3.11 Ethnic matching
As Robinson acknowledges, effective practice in inter-ethnic communication is fraught with difficulties and dilemmas. It has been suggested that communication may be assisted by appointing health and social care workers from the same ethnic background as patients and clients and that this promotes greater understanding between care providers and users (Papadopoulos et al., 1998). The next activity provides an opportunity to explore some of the issues surrounding ‘ethnic matching’.
An account of ethnic matching
[GL] So you are saying then really that management definitely have a view on ‘race’ and ethnicity? How would you describe this view?
[Participant] Their view is difficult to pin down and it always strikes me as being convenient because on that level they won’t challenge black workers because they don’t want to be seen as racist. But on another sort of level, a practice which is common where white workers feel or will say ‘I think this family needs a black worker’, but it is often convenient to get us to work with black families. The white workers can’t cope really in that case.
The contradiction is that for black workers they will be working with white families, very complicated cases because of the nature of the work and you get stuck sometimes, it gets difficult, because we can’t say we think this family needs a white worker. What I’m saying is that white workers when they are stuck use us as an excuse, their whiteness to get out of work, and then it is said to black workers ‘what it needs is a black worker’.
Now that is quite convenient for managers, because managers are white yeah?… And they often agree with the white worker, that this case, that they are not getting anywhere with them, yeah? Whereas if you have a black worker take it, somehow you are expected to be able to work with them …
White managers, white workers won’t acknowledge or are [not] even aware of these sorts of intrinsic sort of issues involved for black workers, professionalism and boundaries, how you negotiate relationships with black families when they see you as a befriending person, you are having to assert that you are a professional person and that it is a professional relationship.
Activity 10: Ethnic matching
The extract above is from an interview with a black social worker (participant) carried out by social policy researcher Gail Lewis (GL). As you read it, make notes on any problems that you identify with ‘ethnic matching’ as an approach.
You may have agreed with the suggestion that this approach assumes homogeneity within ethnic groups and does not take account of other differences such as gender, class, age and sexuality.

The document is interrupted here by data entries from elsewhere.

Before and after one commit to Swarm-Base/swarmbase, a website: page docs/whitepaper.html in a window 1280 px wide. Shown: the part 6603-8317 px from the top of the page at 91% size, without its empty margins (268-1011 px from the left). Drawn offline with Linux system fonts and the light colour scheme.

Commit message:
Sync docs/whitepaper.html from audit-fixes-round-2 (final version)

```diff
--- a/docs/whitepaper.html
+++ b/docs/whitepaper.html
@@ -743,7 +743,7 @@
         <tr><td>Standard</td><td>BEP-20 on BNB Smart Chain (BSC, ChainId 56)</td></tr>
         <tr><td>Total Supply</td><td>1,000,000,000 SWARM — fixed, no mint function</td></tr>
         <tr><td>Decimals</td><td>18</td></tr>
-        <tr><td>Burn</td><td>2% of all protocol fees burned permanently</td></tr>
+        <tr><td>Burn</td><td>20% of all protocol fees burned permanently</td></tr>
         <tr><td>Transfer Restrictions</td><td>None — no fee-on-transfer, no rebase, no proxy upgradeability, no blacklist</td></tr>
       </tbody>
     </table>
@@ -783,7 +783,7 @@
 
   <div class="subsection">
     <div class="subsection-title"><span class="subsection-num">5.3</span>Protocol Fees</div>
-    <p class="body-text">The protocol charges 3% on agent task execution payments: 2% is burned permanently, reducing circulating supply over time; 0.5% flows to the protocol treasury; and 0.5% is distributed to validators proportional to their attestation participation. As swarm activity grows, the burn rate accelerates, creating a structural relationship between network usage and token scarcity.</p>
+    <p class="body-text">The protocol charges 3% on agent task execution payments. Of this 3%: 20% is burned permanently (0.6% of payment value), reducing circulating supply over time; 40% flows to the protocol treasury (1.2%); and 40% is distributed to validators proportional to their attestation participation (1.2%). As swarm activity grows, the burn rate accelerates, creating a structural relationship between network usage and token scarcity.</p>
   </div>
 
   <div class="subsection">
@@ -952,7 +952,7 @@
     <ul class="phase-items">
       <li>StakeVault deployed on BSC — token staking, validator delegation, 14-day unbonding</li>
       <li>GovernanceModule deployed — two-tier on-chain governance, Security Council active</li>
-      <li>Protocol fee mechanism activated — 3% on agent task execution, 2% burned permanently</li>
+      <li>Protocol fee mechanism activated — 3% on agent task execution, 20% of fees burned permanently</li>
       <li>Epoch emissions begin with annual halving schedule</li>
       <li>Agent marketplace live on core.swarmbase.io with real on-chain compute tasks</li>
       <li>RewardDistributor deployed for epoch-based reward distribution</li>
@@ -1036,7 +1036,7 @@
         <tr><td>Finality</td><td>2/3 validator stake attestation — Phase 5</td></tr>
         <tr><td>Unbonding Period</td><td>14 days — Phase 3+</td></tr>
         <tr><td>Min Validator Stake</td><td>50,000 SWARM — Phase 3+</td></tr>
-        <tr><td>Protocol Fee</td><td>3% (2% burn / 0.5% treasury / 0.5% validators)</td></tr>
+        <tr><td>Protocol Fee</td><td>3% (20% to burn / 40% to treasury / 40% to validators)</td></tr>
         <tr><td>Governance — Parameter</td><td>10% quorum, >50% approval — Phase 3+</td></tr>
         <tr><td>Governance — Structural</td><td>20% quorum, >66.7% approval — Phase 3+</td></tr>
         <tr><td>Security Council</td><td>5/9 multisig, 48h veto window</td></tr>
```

In addition, religion may present challenges and complexities. Often the subtleties of religious beliefs are not recognised or indeed the fact that religious practices are not homogeneous. It could be argued that this ‘ethnic matching’ solution is based on a fact file’ approach to ethnicity that reinforces racial and religious stereotypes. Not only does it assume that individuals in particular ‘racial’, ethnic or religious groups have the same values and beliefs, but also it assumes that individuals of the same ethnic group give the same meanings and understandings to particular words and phrases. Thus communication difficulties’ are addressed purely by providing a worker of the same ethnic, religious or ‘racial’ background, and diversity is ignored.
Yasmin Gunaratnam, a writer and researcher on ‘race’ and ethnicity, challenges this assumption and claims it is important for people to reach a shared understanding even though they may be from different ‘racial’ or ethnic backgrounds, by taking the time to explore meanings through discussion and dialogue (Gunaratnam, 2003b). She further argues that the present literature on cross-cultural communication in health and social care focuses on the technical aspects of communication and hence takes attention away from the difficulty of dealing with the emotional pain of the client:
I would argue that technical preoccupations with meaning in cross-cultural encounters can serve as a defence against the anxiety of witnessing and holding emotional pain in health care interactions.
Gunaratnam, 2003b, p. 1 19
Perhaps you noticed that in this quotation Gunaratnam uses psychodynamic language. Psychodynamic writers on issues of ‘race’ and racism, such as Rustin (2000), argue that it is important to acknowledge the emotional component of cross-cultural encounters, and the ways in which racism can build on unconscious defences and anxieties.